The rower I mentioned above was Nick Green, member of the original Oarsome Foursome. When I recall his comments about the finish it is a vivid image in my mind about how he rowed the back turn and the emphasis he placed on the release. In fact he was often so deliberate about the movement around the release that it would appear as if he was pausing at the bottom of the turn. The illusion was masterful and the Foursome for years had a distinct style of rowing, which did indeed look like they were pausing at the back turn. To me Nick and the crew were very particular about the way the rowed the back turn and it was this attention to detail that certainly contributed to the ability to perform and row with an amazing efficiency.
When Nick made the comment about carving the blade out of the water it made sense because when I was sitting back in the bow seat learning how to match up I found that the timing, speed and force around the finish was an art form. He had a fluid style with a range that enabled him to really explore the perfect release. Now the interesting thing is that early on in his rowing career his back turn was not a strength and in fact one story goes that while in a boat with a senior athlete he was told to simple tap the handle down and to get his f*#ken blade off the water.
Some where along the journey he developed the skills required to row a great back turn. It was a pleasure to sit behind him in the four because the rhythm his established around the finish with the movement was a great guide. So how to explain what it is like to get the release just right. It has to do with timing the pressure and step of the blade as the drive phase comes to its end.
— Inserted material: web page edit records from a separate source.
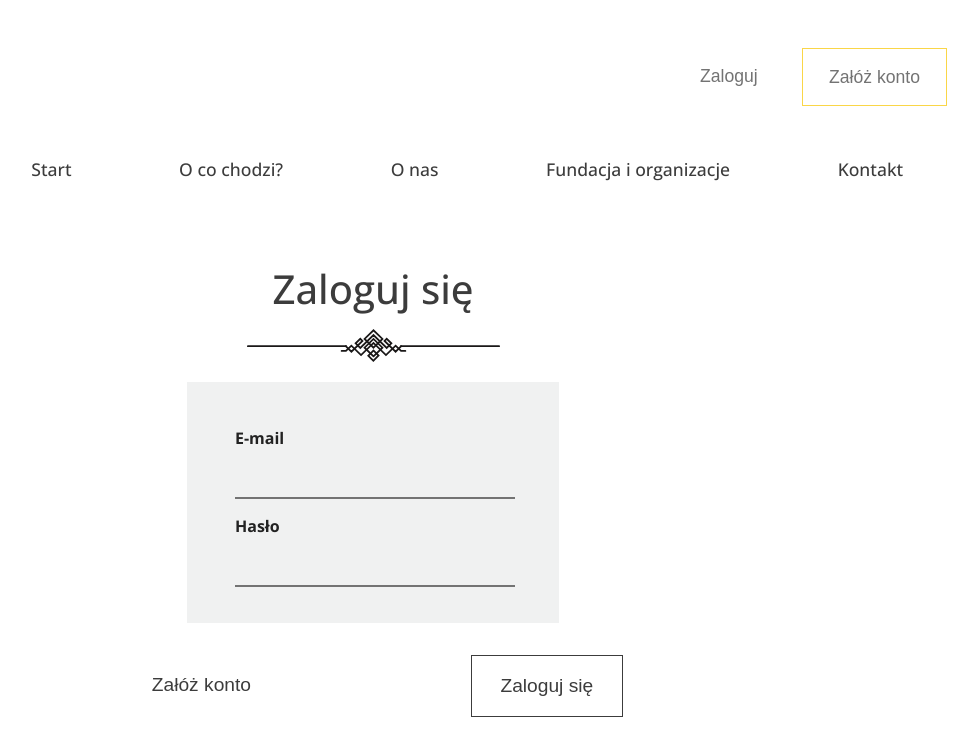
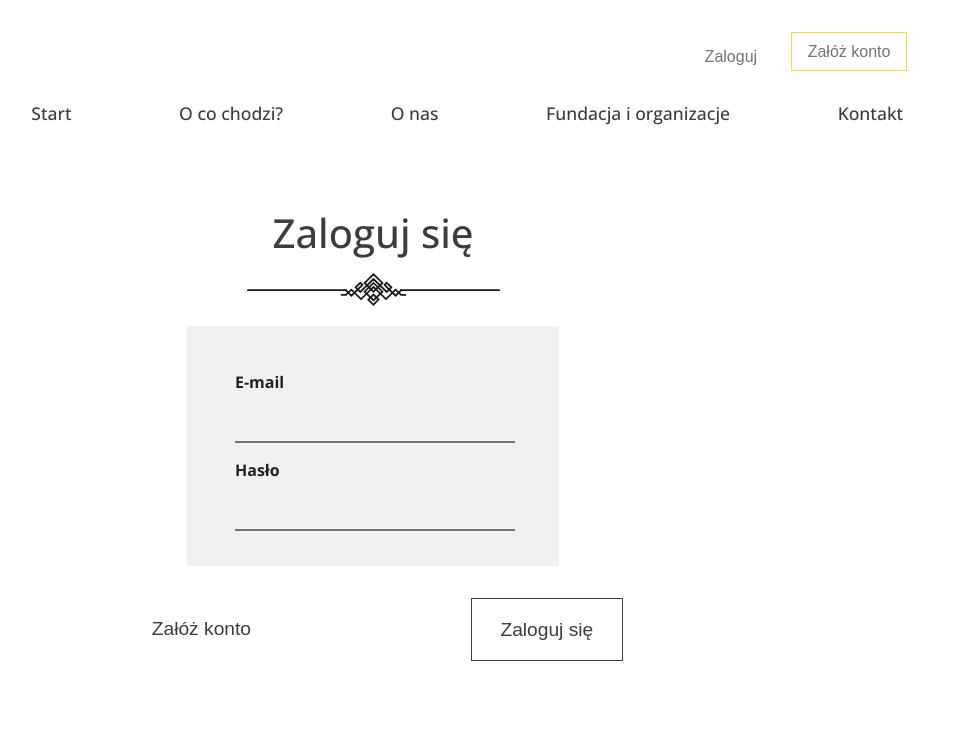
Before and after one commit to Christian-Chowaniec/Oddam-w-dobre-rece, a React (Create React App) app: page /logowanie in a window 1280 px wide. Shown: the top 756 px of the page, without its empty margins (267-1245 px from the left). Built offline with nearby package versions, Linux system fonts and the light colour scheme.

Commit message:
some styling fixes

```diff
--- a/public/index.html
+++ b/public/index.html
@@ -33,7 +33,7 @@
       work correctly both with client-side routing and a non-root public URL.
       Learn how to configure a non-root public URL by running `npm run build`.
     -->
-    <title>React App</title>
+    <title>Oddam w dobre ręce</title>
   </head>
   <body>
     <noscript>You need to enable JavaScript to run this app.</noscript>
--- a/src/scss/styles/HomeComponents/_Contact.scss
+++ b/src/scss/styles/HomeComponents/_Contact.scss
@@ -1,5 +1,5 @@
 .HomeContact__box {
-    margin-top: 5em;
+    margin-top: 7em;
     display: flex;
     justify-content: center;
     width: 100%;
@@ -8,12 +8,15 @@
         width: 60%;
 
         .HomeContact__background_image {
+            margin-top: 7em;
             background-image: url(../../../assets/Background-Contact-Form.jpg);
             background-repeat: no-repeat;
             background-size: cover;
             background-position: left;
+
             opacity: 10%;
             height: 80vh;
+            transform: scale(1.5);
 
         }
     }
--- a/src/scss/styles/HomeComponents/_Header.scss
+++ b/src/scss/styles/HomeComponents/_Header.scss
@@ -29,6 +29,7 @@
         width: 40%;
 
         .HomeHeader__title {
+            line-height:1.4em;
             font-size: 2em;
             color: $five;
             text-align: center;
--- a/src/scss/styles/HomeComponents/_ThreeColumns.scss
+++ b/src/scss/styles/HomeComponents/_ThreeColumns.scss
@@ -4,6 +4,7 @@
 }
 
 .HomeThreeColumns__row {
+
     width: 100%;
     display: flex;
     justify-content: space-around;
@@ -27,6 +28,8 @@
         .HomeThreeColumns__description {
             color: $five;
             line-height: 2em;
+            font-family: $font-base;
         }
+
     }
 }
--- a/src/scss/styles/HomeComponents/_WhoWeHelp.scss
+++ b/src/scss/styles/HomeComponents/_WhoWeHelp.scss
@@ -53,6 +53,7 @@
         line-height: 1.5em;
 
         .WhoWeHelp__description {
+            font-size: 1.4em;
             width: 35%;
         }
 
@@ -62,7 +63,7 @@
         color: #707070;
         font-family: $font-base;
         margin: 0 auto;
-        width: 60%;
+        width: 70%;
 
         .WhoWeHelp__list {
             text-align: left;
--- a/src/scss/styles/_Buttons.scss
+++ b/src/scss/styles/_Buttons.scss
@@ -17,7 +17,7 @@
   font-weight: 500;
   color: $four;
   border: 1px solid $three;
-  padding: 1em 1.5em;
+  padding: 0.6em 1em;
   text-decoration: none;
   background-color: white;
 
--- a/src/scss/styles/_Footer.scss
+++ b/src/scss/styles/_Footer.scss
@@ -1,4 +1,5 @@
 .Footer {
+    z-index: 99;
     margin: 2.5em 0;
     display: flex;
     justify-content: center;
--- a/src/scss/styles/_LogRegButtons.scss
+++ b/src/scss/styles/_LogRegButtons.scss
@@ -1,5 +1,6 @@
 .LogRegBtn__box {
-  margin: 3em 3em 0 0;
+  // margin-right: 10em;
+  margin: 2em 6em 0 0;
   display: flex;
   justify-content: flex-end;
 
@@ -7,8 +8,8 @@
     display: flex;
 
     .LogRegBtn__li {
-      font-size: 1.1em;
-      margin-right: 1em;
+      font-size: 1em;
+      margin-right: 0.6em;
 
     }
   }
--- a/src/scss/styles/_Navigation.scss
+++ b/src/scss/styles/_Navigation.scss
@@ -6,7 +6,6 @@
   color: $five;
 
   .Navigation__menu_ul {
-    margin-top: 2em;
     margin-bottom: 1em;
     display: flex;
     justify-content: flex-end;
```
Carving the blade out is a great description I think, as you want to keep enough pressure on the blade face as the top edge starts to release with out tearing the water. The myth around drawing the handle up is a nice concept but in reality it doesn’t occur. The final stage of the arm draw involves a combination of things. Being able to hold the pressure on the blade face is critical. Allowing the blade to release and gradually carve and step out of the water while keeping it square is needed. Having an open pocket of air behind the blade is created by these things and this allows the blade to release with ease and flow. It sets up the boldness of the back turn which when performed with care does appear to pause. What’s most important here is that this is the emphasis when paddling and obviously the aim is to carry it through into racing. One of the greatest lessons I learned from the guys in the four was the need to create the ideal movement in paddling. It needs to be deliberate and have such attention to the finest degrees.
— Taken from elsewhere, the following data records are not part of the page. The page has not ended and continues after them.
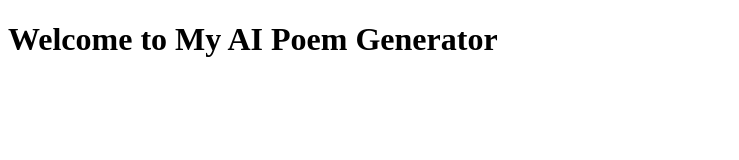
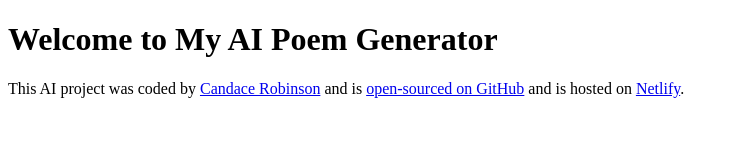
Before and after one commit to c-robinson23/ai-poem-generator, a plain HTML site: page index.html in a window 1280 px wide. Shown: the whole page, without its empty margins (0-739 px from the left). Drawn offline with Linux system fonts and the light colour scheme.

Commit message:
added a footer
linked repository and hosting site

```diff
--- a/index.html
+++ b/index.html
@@ -8,6 +8,24 @@
   </head>
   <body>
     <h1>Welcome to My AI Poem Generator</h1>
+    <footer>
+      This AI project was coded by
+      <a href="https://github.com/c-robinson23/" target="_blank"
+        >Candace Robinson</a
+      >
+      and is
+      <a
+        href="https://github.com/c-robinson23/ai-poem-generator"
+        target="_blank"
+        >open-sourced on GitHub</a
+      >
+      and is hosted on
+      <a
+        href="https://fascinating-bienenstitch-481463.netlify.app/"
+        target="_blank"
+        >Netlify</a
+      >.
+    </footer>
     <script src="src/index.js"></script>
   </body>
 </html>
```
Don’t force the rhythm is a key element and is the reason for the way the back turn appear at lower speeds. Nick was very good at getting this right and to then watch at speed with the flow and ease of movement was incredible.
Carving the blade out requires a commitment to a movement that when transferred to race pace can provide great benefits it timing, flow and maximises effort. The Oarsome Foursome at the Barcelona Olympics shows some of the great rowing skills footage that highlights carving the blade out. The other great footage I can recall was Xeno Muller in 1996 when his release had a similar look about it.